Importantly, pharmacies that participate in the Program will be held to certain expectations. First, pharmacies must provide a certain level of oversight over its program, including obtaining patient attestations that the patient indeed does not have insurance coverage, and it must provide the CDC with periodic facility level data. Additionally, pharmacies must conduct outreach through community partnerships with underserved populations regarding the availability of the COVID-19 vaccine to the underserved patients. However, in establishing this partnership, HHS also steps up to the plate and commits itself to closing the gap on vaccinations and treatment for COVID-19 for the uninsured population.

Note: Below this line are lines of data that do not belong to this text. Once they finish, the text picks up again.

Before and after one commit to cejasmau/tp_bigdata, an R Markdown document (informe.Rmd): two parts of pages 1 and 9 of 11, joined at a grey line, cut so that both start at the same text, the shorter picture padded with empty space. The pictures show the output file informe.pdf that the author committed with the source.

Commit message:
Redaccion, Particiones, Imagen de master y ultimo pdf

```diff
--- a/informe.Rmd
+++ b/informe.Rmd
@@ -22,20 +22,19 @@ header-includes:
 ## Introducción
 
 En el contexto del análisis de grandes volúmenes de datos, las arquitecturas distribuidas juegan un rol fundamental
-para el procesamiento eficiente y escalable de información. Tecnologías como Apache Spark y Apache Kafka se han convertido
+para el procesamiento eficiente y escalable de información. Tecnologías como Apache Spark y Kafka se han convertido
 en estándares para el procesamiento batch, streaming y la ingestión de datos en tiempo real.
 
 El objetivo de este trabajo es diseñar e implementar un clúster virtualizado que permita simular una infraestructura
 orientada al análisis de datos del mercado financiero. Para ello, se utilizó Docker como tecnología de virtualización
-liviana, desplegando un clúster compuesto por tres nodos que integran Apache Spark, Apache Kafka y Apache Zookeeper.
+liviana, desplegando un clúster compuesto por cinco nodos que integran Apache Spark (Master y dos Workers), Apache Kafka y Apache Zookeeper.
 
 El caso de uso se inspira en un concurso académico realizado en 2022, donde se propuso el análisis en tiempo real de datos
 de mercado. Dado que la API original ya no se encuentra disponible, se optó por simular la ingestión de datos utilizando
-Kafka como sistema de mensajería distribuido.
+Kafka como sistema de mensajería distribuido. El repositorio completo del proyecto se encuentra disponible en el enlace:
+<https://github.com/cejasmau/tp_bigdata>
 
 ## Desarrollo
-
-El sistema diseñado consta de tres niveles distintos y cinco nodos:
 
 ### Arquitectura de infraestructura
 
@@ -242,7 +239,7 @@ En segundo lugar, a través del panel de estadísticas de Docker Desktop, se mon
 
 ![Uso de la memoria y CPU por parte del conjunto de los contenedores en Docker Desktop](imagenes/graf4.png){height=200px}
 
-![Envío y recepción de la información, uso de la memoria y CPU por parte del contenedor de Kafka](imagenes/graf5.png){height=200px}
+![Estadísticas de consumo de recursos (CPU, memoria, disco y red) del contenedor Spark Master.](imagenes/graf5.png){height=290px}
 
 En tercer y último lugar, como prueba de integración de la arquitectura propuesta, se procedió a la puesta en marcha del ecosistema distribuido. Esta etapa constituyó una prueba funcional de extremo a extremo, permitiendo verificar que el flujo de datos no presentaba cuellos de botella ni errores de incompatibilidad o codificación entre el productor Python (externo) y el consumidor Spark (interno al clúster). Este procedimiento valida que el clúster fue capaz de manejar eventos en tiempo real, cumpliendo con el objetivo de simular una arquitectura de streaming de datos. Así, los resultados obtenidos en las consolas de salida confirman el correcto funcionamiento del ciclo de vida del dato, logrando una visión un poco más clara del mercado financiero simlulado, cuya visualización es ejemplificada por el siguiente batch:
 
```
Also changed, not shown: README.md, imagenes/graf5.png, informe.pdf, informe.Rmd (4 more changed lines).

Though the PHE expires on May 11, 2023, HHS has demonstrated that preventing and treating COVID-19 still remains a top priority, particularly with respect to patients that are uninsured, Medicare and Medicaid patients, and patients struggling with substance abuse disorder. In the coming months, it will be interesting to see how HHS and its operating divisions navigate COVID-19 following the end of the PHE and observe the impact of these private-public partnerships on COVID-19 vaccination rates.